(Edit difference data)
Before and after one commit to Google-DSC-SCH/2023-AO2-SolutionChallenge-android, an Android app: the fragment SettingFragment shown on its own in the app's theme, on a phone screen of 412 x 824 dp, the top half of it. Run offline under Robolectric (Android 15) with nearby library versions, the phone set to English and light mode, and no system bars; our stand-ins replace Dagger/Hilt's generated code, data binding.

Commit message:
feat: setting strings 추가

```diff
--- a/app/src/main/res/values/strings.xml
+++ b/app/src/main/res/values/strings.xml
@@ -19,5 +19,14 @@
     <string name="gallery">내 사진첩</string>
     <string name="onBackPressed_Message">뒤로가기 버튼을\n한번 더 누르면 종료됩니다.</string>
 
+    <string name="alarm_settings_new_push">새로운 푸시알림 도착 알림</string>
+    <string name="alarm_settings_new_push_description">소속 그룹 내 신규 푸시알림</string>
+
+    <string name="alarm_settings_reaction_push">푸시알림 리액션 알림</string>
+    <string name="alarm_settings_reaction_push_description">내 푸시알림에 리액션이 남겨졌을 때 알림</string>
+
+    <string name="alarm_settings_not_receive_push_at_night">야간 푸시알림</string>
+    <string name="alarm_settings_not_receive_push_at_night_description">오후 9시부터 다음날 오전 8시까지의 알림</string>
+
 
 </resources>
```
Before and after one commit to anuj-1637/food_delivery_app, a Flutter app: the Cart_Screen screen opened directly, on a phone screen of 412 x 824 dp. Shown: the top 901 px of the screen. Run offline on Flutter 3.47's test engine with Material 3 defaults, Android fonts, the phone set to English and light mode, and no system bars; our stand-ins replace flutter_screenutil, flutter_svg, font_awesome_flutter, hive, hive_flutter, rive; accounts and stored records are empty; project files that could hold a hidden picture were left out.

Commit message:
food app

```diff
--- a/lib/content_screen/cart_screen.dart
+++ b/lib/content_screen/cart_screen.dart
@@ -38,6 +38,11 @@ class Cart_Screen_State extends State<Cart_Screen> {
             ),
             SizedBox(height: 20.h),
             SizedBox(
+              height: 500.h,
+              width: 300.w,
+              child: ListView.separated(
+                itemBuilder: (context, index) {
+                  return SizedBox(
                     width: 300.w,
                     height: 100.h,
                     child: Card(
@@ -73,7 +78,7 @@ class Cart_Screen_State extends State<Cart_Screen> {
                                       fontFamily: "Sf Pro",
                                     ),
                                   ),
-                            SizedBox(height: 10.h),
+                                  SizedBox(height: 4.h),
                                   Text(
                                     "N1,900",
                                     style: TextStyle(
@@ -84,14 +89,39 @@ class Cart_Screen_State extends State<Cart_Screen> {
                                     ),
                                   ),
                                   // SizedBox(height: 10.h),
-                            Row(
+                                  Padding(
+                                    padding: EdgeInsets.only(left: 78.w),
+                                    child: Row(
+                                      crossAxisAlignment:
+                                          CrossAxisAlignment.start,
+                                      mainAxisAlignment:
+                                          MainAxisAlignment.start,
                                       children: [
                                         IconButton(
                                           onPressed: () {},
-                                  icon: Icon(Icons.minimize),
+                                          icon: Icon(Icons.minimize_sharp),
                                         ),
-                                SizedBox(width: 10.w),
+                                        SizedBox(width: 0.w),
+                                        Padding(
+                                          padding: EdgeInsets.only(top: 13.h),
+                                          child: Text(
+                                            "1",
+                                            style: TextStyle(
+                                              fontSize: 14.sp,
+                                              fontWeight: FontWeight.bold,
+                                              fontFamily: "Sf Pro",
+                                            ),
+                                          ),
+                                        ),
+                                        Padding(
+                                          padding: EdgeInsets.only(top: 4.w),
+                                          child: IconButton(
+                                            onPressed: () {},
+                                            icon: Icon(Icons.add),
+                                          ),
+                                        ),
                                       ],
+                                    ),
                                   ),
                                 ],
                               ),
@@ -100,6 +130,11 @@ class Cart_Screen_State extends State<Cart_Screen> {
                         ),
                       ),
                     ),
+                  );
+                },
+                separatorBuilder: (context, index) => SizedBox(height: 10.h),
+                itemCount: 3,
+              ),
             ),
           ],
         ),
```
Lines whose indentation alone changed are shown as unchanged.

WORK INSTRUCTIONS:
Up to and including the line with "Before and after one commit to anuj-1637/food_delivery_app, a", write out the records above exactly, starting from their first line.

WRITTEN RESPONSE:
Before and after one commit to Google-DSC-SCH/2023-AO2-SolutionChallenge-android, an Android app: the fragment SettingFragment shown on its own in the app's theme, on a phone screen of 412 x 824 dp, the top half of it. Run offline under Robolectric (Android 15) with nearby library versions, the phone set to English and light mode, and no system bars; our stand-ins replace Dagger/Hilt's generated code, data binding.

Commit message:
feat: setting strings 추가

```diff
--- a/app/src/main/res/values/strings.xml
+++ b/app/src/main/res/values/strings.xml
@@ -19,5 +19,14 @@
     <string name="gallery">내 사진첩</string>
     <string name="onBackPressed_Message">뒤로가기 버튼을\n한번 더 누르면 종료됩니다.</string>
 
+    <string name="alarm_settings_new_push">새로운 푸시알림 도착 알림</string>
+    <string name="alarm_settings_new_push_description">소속 그룹 내 신규 푸시알림</string>
+
+    <string name="alarm_settings_reaction_push">푸시알림 리액션 알림</string>
+    <string name="alarm_settings_reaction_push_description">내 푸시알림에 리액션이 남겨졌을 때 알림</string>
+
+    <string name="alarm_settings_not_receive_push_at_night">야간 푸시알림</string>
+    <string name="alarm_settings_not_receive_push_at_night_description">오후 9시부터 다음날 오전 8시까지의 알림</string>
+
 
 </resources>
```
Before and after one commit to anuj-1637/food_delivery_app, a Flutter app: the Cart_Screen screen opened directly, on a phone screen of 412 x 824 dp. Shown: the top 901 px of the screen. Run offline on Flutter 3.47's test engine with Material 3 defaults, Android fonts, the phone set to English and light mode, and no system bars; our stand-ins replace flutter_screenutil, flutter_svg, font_awesome_flutter, hive, hive_flutter, rive; accounts and stored records are empty; project files that could hold a hidden picture were left out.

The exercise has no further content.